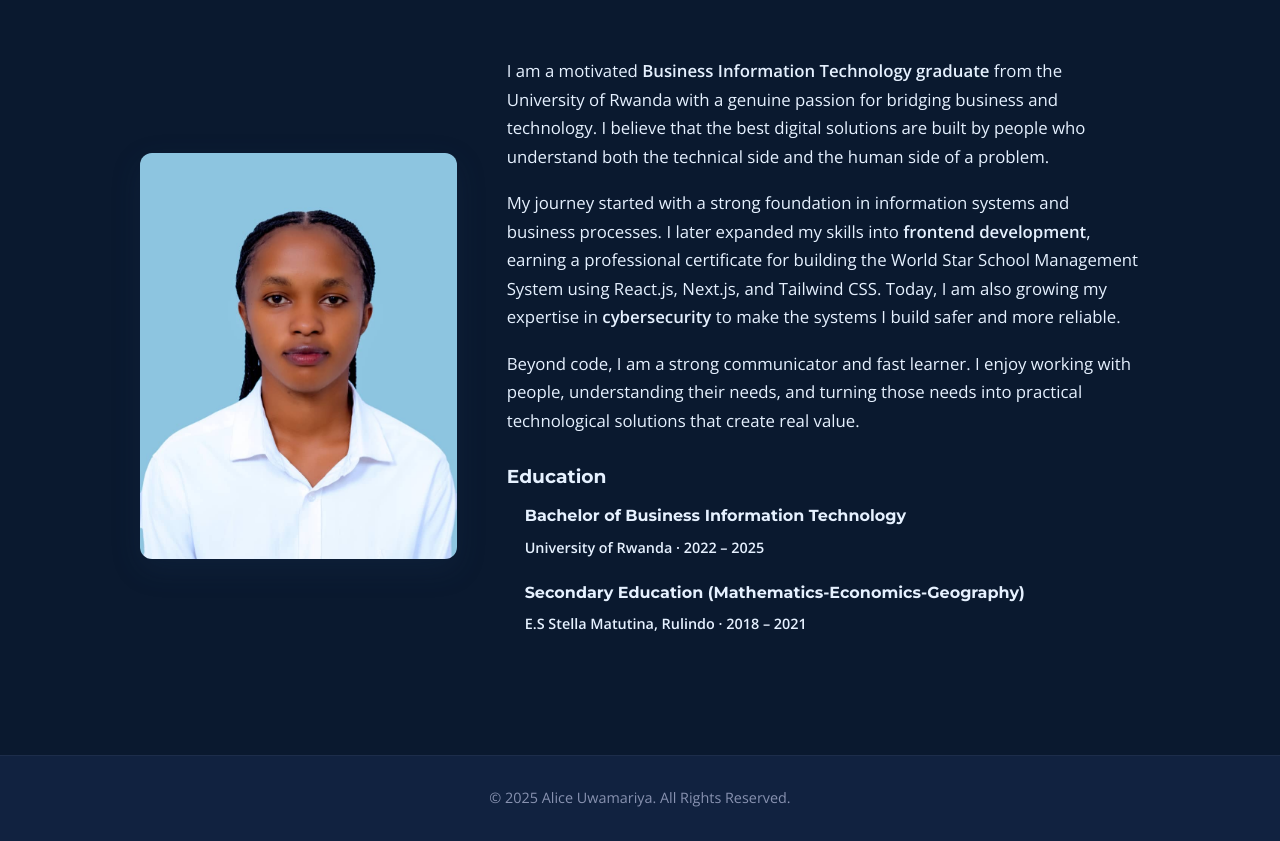
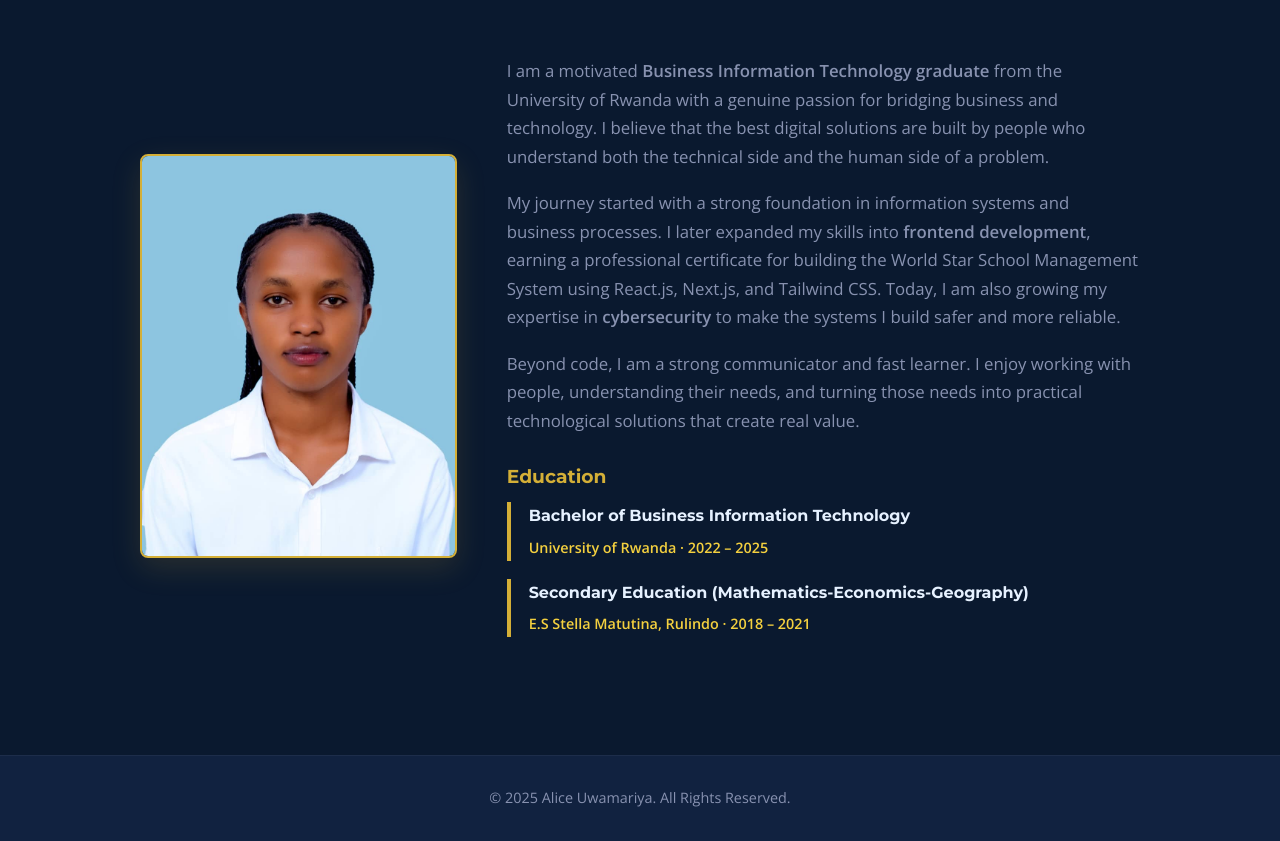
Before and after one commit to uwamariyaalice/Alice-Portfolio, a plain HTML site: page about.html in a window 1280 px wide. Shown: the part 281-1122 px from the top of the page. Drawn offline with nearby package versions, Linux system fonts and the light colour scheme.

Commit message:
Refactor about.html for style and layout enhancements
Updated styles and improved HTML structure for better presentation.

```diff
--- a/about.html
+++ b/about.html
@@ -4,33 +4,15 @@
     <meta charset="UTF-8">
     <meta name="viewport" content="width=device-width, initial-scale=1.0">
     <title>About Me | Alice Uwamariya</title>
-   <link rel="stylesheet" href="style.css">
+    <link rel="stylesheet" href="style.css">
     <style>
-        .about-wrap {
-            display: grid;
-            grid-template-columns: 1fr 2fr;
-            gap: 50px;
-            align-items: center;
-            max-width: 1000px;
-            margin: 0 auto;
-        }
-        .about-wrap img {
-            width: 100%;
-            border-radius: 12px;
-            box-shadow: 0 10px 30px rgba(30,58,95,0.2);
-        }
-        .about-text p { margin-bottom: 18px; color: var(--muted); font-size: 1.05rem; }
-        .about-text h3 { margin: 25px 0 10px; }
-        .edu-item {
-            border-left: 4px solid var(--accent);
-            padding-left: 18px;
-            margin-bottom: 18px;
-        }
-        .edu-item h4 { color: var(--primary); margin-bottom: 4px; }
-        .edu-item span { font-size: 0.9rem; color: var(--accent); font-weight: 600; }
-        @media (max-width: 768px) {
-            .about-wrap { grid-template-columns: 1fr; }
-        }
+        .about-wrap { display: grid; grid-template-columns: 1fr 2fr; gap: 50px; align-items: center; max-width: 1000px; margin: 0 auto; }
+        .about-wrap img { width: 100%; border-radius: 8px; border: 2px solid var(--gold-primary); box-shadow: 0 10px 30px rgba(212,175,55,0.15); }
+        .about-text p { margin-bottom: 18px; color: var(--text-muted); font-size: 1.05rem; }
+        .about-text h3 { margin: 25px 0 10px; color: var(--gold-primary); }
+        .edu-item { border-left: 4px solid var(--gold-primary); padding-left: 18px; margin-bottom: 18px; }
+        .edu-item h4 { color: var(--text-main); margin-bottom: 4px; }
+        .edu-item span { font-size: 0.9rem; color: var(--gold-light); font-weight: 600; }
     </style>
 </head>
 <body>
@@ -39,7 +21,7 @@
         <a href="index.html" class="logo">Alice U.</a>
         <ul>
             <li><a href="index.html">Home</a></li>
-            <li><a href="about.html">About</a></li>
+            <li><a href="about.html" class="active">About</a></li>
             <li><a href="skills.html">Skills</a></li>
             <li><a href="projects.html">Projects</a></li>
             <li><a href="experience.html">Experience</a></li>
@@ -72,7 +54,6 @@
                     with people, understanding their needs, and turning those needs into
                     practical technological solutions that create real value.
                 </p>
-
                 <h3>Education</h3>
                 <div class="edu-item">
                     <h4>Bachelor of Business Information Technology</h4>
@@ -90,6 +71,6 @@
         <p>&copy; 2025 Alice Uwamariya. All Rights Reserved.</p>
     </footer>
 
-    <script src="js/script.js"></script>
+    <script src="script.js"></script>
 </body>
 </html>
```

■ **Directions**:
Copy each line above exactly. Images do not belong in the copy.

■ **Exercise output**:
Before and after one commit to uwamariyaalice/Alice-Portfolio, a plain HTML site: page about.html in a window 1280 px wide. Shown: the part 281-1122 px from the top of the page. Drawn offline with nearby package versions, Linux system fonts and the light colour scheme.

Commit message:
Refactor about.html for style and layout enhancements
Updated styles and improved HTML structure for better presentation.

```diff
--- a/about.html
+++ b/about.html
@@ -4,33 +4,15 @@
     <meta charset="UTF-8">
     <meta name="viewport" content="width=device-width, initial-scale=1.0">
     <title>About Me | Alice Uwamariya</title>
-   <link rel="stylesheet" href="style.css">
+    <link rel="stylesheet" href="style.css">
     <style>
-        .about-wrap {
-            display: grid;
-            grid-template-columns: 1fr 2fr;
-            gap: 50px;
-            align-items: center;
-            max-width: 1000px;
-            margin: 0 auto;
-        }
-        .about-wrap img {
-            width: 100%;
-            border-radius: 12px;
-            box-shadow: 0 10px 30px rgba(30,58,95,0.2);
-        }
-        .about-text p { margin-bottom: 18px; color: var(--muted); font-size: 1.05rem; }
-        .about-text h3 { margin: 25px 0 10px; }
-        .edu-item {
-            border-left: 4px solid var(--accent);
-            padding-left: 18px;
-            margin-bottom: 18px;
-        }
-        .edu-item h4 { color: var(--primary); margin-bottom: 4px; }
-        .edu-item span { font-size: 0.9rem; color: var(--accent); font-weight: 600; }
-        @media (max-width: 768px) {
-            .about-wrap { grid-template-columns: 1fr; }
-        }
+        .about-wrap { display: grid; grid-template-columns: 1fr 2fr; gap: 50px; align-items: center; max-width: 1000px; margin: 0 auto; }
+        .about-wrap img { width: 100%; border-radius: 8px; border: 2px solid var(--gold-primary); box-shadow: 0 10px 30px rgba(212,175,55,0.15); }
+        .about-text p { margin-bottom: 18px; color: var(--text-muted); font-size: 1.05rem; }
+        .about-text h3 { margin: 25px 0 10px; color: var(--gold-primary); }
+        .edu-item { border-left: 4px solid var(--gold-primary); padding-left: 18px; margin-bottom: 18px; }
+        .edu-item h4 { color: var(--text-main); margin-bottom: 4px; }
+        .edu-item span { font-size: 0.9rem; color: var(--gold-light); font-weight: 600; }
     </style>
 </head>
 <body>
@@ -39,7 +21,7 @@
         <a href="index.html" class="logo">Alice U.</a>
         <ul>
             <li><a href="index.html">Home</a></li>
-            <li><a href="about.html">About</a></li>
+            <li><a href="about.html" class="active">About</a></li>
             <li><a href="skills.html">Skills</a></li>
             <li><a href="projects.html">Projects</a></li>
             <li><a href="experience.html">Experience</a></li>
@@ -72,7 +54,6 @@
                     with people, understanding their needs, and turning those needs into
                     practical technological solutions that create real value.
                 </p>
-
                 <h3>Education</h3>
                 <div class="edu-item">
                     <h4>Bachelor of Business Information Technology</h4>
@@ -90,6 +71,6 @@
         <p>&copy; 2025 Alice Uwamariya. All Rights Reserved.</p>
     </footer>
 
-    <script src="js/script.js"></script>
+    <script src="script.js"></script>
 </body>
 </html>
```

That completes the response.